Now they headline the simply titled The Originals and in a mere half season, have managed to step out of TVD‘s shadow into a supernatural series that is mature, darker, and yes, sexier. Complex talked with Joseph Morgan the same day The CW announced a no-brainer season two renewal, and according to him, they’re just getting started.
Read below as Morgan previews what’s to come and reflects on how the show came out buzzing right out of the gate, and why he and his “siblings” just had to have their own show in the first place.
Interview by Frazier Tharpe (@The_SummerMan)
You came into the universe as a guest star and a villain. Fast forward two years and you’re headlining your own show. At what point did you and Julie Plec realize that you couldn’t kill Klaus off?
Around about season three episode nine. We had just done episode eight which is called “Ordinary People” and is centered around the past of the Original family and it went back 1000 years to Viking times and it showed my brother and sister and my mother and father. In the episode after that set in present day, we find out that my father Michael is hunting us and I had a big stand-off scene with him in the doorway where I ended up killing him. I remember after that feeling like, I’m really having a lot of fun here.
Me and my team and my manager Richie always said one year and we’ll be good, because how long can you keep a villain around before he just becomes one of the good guys? I’d always made that a point of saying that I just wanted to do this for one year. Then after that [episode] I thought like, “I could do another year, they’re writing pretty good stuff for me, I’m having a lot of fun and I’m starting to like Atlanta.”
I went to see Julie Plec [TVD executive producer and Originals creator] and was honest with her like, “I just want you to know I think there’s a misconception that I want to be killed off at the end of this season and I’m actually having a lot of fun and want to stay on another year if you’ll have me.” She was a bit taken aback by it. I think she thought I wanted to leave after that year. So a little while later she wrote me an email saying, “You’re 100% going to live until next season, we cleared it with the network and the studio had always assumed that was the case anyway.” So it was great, I got to do another season then around about the end of season 3 was when little whispers of the spin-off started to materialize. It was a long time before [The Originals] became a real thing.

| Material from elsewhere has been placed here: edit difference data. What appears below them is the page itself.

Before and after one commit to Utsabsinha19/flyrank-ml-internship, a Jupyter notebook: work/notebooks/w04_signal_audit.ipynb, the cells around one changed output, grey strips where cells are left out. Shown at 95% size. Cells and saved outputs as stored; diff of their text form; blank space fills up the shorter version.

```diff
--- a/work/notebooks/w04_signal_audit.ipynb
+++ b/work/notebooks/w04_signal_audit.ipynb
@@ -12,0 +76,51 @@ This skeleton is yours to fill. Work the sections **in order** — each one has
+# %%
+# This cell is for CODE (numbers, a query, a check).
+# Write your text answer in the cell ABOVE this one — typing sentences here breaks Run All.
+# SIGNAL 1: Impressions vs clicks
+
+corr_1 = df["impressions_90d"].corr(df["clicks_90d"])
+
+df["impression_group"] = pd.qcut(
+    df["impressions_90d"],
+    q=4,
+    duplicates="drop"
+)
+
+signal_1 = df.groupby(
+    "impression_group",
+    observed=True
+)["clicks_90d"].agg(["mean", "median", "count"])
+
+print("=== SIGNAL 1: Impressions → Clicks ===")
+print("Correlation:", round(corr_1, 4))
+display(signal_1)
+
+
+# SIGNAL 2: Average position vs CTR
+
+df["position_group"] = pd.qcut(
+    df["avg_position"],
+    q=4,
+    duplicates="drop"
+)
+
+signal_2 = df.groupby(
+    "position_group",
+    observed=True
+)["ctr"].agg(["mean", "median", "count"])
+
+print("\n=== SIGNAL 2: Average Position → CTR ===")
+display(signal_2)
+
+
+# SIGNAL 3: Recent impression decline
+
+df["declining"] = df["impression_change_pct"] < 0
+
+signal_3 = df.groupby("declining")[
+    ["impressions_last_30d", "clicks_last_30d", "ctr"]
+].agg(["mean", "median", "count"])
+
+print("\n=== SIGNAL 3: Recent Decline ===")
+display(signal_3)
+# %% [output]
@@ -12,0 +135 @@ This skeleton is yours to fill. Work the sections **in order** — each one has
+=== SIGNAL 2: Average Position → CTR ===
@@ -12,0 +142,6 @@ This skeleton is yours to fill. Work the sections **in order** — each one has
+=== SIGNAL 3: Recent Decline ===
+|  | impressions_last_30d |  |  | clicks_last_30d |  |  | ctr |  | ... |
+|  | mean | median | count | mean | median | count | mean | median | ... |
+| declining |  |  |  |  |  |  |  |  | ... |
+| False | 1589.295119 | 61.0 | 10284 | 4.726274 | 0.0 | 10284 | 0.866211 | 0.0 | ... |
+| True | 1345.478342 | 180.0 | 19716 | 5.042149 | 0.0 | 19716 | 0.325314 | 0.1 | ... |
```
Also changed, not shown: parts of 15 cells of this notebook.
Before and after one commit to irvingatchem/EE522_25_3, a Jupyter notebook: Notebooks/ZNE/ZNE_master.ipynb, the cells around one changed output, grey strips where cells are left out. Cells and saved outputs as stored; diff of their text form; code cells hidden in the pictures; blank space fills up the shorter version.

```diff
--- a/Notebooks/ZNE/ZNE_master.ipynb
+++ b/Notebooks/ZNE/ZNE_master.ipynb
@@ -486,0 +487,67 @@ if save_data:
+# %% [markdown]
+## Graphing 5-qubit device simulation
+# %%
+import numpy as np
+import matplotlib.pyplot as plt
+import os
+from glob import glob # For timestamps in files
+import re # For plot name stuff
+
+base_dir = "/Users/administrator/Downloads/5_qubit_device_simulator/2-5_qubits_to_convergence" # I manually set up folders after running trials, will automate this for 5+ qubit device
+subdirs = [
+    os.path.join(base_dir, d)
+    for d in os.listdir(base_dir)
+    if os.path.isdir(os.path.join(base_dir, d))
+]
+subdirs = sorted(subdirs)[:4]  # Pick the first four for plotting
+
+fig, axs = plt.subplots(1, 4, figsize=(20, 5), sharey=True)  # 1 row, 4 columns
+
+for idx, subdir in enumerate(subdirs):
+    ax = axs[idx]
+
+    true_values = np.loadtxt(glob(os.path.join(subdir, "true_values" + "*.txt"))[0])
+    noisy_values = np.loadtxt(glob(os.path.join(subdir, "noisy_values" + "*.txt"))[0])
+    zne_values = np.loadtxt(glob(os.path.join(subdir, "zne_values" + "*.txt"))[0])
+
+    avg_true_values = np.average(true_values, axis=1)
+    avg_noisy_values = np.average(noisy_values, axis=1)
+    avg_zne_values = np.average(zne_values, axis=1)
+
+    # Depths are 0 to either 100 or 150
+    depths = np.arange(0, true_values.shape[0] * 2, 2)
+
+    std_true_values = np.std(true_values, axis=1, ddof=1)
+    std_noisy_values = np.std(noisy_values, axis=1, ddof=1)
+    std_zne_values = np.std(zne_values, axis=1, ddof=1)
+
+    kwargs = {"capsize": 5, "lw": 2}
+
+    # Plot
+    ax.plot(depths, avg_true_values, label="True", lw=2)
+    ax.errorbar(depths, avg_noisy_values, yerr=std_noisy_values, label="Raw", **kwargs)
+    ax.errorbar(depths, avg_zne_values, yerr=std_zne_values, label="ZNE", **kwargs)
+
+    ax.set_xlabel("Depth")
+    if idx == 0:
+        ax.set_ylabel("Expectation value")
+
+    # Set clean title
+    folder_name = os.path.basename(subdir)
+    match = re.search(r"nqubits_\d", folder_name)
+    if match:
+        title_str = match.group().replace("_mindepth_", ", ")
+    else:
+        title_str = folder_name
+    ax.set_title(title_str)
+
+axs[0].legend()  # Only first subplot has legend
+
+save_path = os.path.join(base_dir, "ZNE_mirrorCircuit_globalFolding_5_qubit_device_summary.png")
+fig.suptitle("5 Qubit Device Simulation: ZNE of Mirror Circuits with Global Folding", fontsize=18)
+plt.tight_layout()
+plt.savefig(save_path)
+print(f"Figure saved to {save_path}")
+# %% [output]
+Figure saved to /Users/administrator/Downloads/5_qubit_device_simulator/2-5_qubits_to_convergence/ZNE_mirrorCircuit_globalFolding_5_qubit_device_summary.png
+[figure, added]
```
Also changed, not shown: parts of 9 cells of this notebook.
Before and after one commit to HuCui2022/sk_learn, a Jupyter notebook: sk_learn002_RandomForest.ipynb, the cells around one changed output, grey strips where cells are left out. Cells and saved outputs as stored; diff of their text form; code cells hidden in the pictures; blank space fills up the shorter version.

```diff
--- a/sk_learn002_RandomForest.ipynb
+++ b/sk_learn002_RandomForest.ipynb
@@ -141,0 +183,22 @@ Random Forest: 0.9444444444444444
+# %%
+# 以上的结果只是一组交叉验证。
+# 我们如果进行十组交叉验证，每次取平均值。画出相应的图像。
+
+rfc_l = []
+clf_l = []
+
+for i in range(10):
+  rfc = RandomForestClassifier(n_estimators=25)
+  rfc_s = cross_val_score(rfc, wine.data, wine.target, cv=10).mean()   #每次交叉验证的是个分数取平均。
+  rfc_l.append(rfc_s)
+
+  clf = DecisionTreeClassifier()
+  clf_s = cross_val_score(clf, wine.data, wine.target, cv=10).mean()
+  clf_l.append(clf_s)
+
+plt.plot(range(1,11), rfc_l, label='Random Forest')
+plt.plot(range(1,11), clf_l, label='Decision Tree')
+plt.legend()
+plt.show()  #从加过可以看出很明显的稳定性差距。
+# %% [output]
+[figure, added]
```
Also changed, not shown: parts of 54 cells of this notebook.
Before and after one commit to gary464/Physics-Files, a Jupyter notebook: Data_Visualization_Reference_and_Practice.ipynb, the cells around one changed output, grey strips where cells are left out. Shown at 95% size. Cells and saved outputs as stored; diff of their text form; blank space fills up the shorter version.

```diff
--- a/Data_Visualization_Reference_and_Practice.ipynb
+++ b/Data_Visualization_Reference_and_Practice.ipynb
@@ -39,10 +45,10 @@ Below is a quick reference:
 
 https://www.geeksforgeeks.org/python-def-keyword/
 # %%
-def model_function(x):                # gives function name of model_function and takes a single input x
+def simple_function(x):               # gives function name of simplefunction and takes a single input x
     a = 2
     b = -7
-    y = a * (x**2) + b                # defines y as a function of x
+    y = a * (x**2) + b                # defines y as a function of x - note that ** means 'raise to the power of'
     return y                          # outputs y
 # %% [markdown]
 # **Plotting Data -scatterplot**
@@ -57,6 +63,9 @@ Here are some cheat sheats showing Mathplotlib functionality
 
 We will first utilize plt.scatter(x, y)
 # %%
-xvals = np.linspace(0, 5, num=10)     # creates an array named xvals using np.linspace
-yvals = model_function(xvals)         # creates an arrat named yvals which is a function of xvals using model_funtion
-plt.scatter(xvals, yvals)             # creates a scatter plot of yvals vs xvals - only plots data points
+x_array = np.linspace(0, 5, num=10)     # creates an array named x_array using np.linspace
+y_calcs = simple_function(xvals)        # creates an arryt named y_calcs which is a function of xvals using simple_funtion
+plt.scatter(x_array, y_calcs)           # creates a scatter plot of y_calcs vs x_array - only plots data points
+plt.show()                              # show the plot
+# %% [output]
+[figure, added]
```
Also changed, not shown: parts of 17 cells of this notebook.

Was the decision to spin-off more based on fan reaction, or you, Julie, and the writers deciding there was so much more to do with the character?
I mean, ultimately it had to be from fan reaction. Because if there wasn’t any reaction to these characters, no matter how much we love them, I would’ve died in Mystic Falls, as would my brother and sister. So there had to be something there for people to latch on to and relate to. The fans were incredibly supportive of me from the start, even though I was the villain. Partly, I was pretty vocal about my own kind of passion and interest in genre stuff, particularly vampire and werewolf folklore. I’ve read a tremendous amount of fiction and seen a lot of films, so I already was a fan myself, and I tried to make that clear.
There were a lot of fan-made trailers for The Originals. The fans sort of decided it could be a show before anyone else did. It was really fun watching that. Once me and Claire decided we wanted to do something about it, we thought we could present the idea to Julie. But before we ever got the chance, they came to us with a spin-off offer.